Maltese Company Cleared of Breaching Arms Embargo on Libya


On Tuesday, a Maltese court cleared the owner of a vessel chartering company and four employees of breaching the EU arms embargo on Libya, according to the Times of Malta newspaper.

The court declared that the military-grade inflatable boats leased to evacuate workers from Libya did not feature among the “very limited” list of prohibited goods.

The five were charged with violating an EU regulation prohibiting the sale, supply, transfer, or export of equipment “to any person, entity or body in Libya or for use in Libya” which might be used for “internal repression”.

Investigations by the Maltese anti-terrorist squad were triggered when a boat arrived in Malta with some 20 people in July 2019. They were not asylum seekers, but evidently trained personnel bearing South African, British, Australian, and American passports.

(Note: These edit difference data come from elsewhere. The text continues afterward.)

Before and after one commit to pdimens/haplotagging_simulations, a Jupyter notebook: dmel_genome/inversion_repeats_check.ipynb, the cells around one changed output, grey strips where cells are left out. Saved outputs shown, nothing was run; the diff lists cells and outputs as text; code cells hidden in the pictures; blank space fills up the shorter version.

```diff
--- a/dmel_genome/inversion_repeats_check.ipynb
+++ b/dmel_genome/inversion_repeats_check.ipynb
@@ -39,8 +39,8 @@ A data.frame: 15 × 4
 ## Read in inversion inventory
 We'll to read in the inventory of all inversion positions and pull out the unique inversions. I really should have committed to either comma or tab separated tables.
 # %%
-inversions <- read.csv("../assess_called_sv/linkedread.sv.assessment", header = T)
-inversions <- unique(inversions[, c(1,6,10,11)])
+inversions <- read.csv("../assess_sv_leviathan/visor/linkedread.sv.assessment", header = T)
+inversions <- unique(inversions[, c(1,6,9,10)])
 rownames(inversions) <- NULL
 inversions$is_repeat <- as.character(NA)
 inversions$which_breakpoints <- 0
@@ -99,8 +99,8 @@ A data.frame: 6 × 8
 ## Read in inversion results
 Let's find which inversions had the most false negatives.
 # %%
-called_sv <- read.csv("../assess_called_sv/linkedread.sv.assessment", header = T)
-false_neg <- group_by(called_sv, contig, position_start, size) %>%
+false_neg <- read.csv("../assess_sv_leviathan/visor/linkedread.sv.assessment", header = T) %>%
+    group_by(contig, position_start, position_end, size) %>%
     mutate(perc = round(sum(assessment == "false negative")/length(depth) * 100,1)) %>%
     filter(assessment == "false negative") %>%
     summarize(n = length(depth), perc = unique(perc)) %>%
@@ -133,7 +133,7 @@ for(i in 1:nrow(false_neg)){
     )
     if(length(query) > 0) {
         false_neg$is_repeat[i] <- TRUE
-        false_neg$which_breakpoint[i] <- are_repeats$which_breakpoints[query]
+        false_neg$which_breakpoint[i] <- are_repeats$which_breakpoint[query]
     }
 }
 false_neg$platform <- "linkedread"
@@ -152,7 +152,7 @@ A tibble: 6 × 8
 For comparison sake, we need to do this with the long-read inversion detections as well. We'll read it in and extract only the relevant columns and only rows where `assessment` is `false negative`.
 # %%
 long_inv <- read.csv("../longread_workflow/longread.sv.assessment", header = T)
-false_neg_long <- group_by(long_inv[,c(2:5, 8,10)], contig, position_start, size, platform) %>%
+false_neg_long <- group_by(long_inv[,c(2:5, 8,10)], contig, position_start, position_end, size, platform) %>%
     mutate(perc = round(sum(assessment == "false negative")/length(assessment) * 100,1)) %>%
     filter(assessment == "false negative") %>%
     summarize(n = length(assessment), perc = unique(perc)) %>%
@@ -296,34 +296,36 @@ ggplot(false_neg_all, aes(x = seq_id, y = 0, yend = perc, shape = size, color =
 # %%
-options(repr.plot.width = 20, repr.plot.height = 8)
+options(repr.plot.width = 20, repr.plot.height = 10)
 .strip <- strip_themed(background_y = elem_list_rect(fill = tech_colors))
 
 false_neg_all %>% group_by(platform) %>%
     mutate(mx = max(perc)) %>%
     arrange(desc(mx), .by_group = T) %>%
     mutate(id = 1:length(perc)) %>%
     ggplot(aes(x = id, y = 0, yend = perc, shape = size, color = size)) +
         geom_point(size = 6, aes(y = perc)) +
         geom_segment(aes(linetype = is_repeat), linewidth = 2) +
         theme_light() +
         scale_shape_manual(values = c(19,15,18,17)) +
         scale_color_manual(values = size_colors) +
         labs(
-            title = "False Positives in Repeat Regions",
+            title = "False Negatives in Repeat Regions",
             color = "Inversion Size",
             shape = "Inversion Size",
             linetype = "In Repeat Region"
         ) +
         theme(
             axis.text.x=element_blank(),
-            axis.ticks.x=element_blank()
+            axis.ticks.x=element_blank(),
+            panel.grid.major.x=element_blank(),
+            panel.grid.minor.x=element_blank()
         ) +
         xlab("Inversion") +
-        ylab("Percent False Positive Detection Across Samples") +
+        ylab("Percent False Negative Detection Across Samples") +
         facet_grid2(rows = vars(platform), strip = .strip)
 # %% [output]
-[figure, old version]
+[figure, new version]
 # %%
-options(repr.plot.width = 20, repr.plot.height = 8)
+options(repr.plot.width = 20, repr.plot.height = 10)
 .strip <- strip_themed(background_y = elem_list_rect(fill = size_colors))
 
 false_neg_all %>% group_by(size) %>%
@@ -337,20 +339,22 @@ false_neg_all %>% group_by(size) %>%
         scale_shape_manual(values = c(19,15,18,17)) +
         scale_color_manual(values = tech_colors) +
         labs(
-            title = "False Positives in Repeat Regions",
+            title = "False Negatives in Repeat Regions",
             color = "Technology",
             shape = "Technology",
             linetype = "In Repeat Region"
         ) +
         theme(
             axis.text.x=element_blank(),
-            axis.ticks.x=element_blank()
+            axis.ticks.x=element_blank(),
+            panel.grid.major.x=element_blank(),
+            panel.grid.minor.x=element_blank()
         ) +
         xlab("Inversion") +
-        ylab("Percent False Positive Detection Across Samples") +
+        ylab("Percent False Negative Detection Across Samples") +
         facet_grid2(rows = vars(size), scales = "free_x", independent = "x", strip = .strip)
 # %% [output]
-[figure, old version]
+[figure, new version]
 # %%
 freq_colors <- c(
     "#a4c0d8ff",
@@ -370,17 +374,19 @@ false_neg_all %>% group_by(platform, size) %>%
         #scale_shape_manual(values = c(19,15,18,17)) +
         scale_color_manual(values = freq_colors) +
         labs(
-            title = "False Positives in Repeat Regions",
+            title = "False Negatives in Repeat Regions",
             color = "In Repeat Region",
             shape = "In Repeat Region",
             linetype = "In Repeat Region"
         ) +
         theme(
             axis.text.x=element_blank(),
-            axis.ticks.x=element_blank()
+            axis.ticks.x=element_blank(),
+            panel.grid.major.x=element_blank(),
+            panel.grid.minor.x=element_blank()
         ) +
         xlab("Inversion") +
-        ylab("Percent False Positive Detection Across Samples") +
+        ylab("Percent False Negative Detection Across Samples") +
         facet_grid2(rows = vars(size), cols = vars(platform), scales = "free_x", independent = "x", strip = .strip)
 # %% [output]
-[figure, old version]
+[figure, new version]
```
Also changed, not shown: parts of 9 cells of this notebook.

They later told police that they had been tasked by their employer, Opus Capital, to carry out geological surveys in Libya and had opted to flee after noticing a spike in the presence of militias.

Investigations led to charges being issued against the company for ferrying the workers to Libya in terms of a charter party agreement, which was signed between Sovereign Capital and Opus Capital. They denied the charges.

EU Regulation 2016/44, laid out a “most limited list of six goods” which were not to be transferred, sold or supplied to Libya. It did not lay down a blanket prohibition but clearly stated that the prohibition applied “limitedly to goods mentioned under Annex VII”. Turning to the case at hand, the court observed that, obviously, goods not included in that list required no “prior authorisation” by the Sanctions Monitoring Board.

“By proving its case on a balance of probability, the defence had reduced the prosecution’s case to nothing,” the court concluded.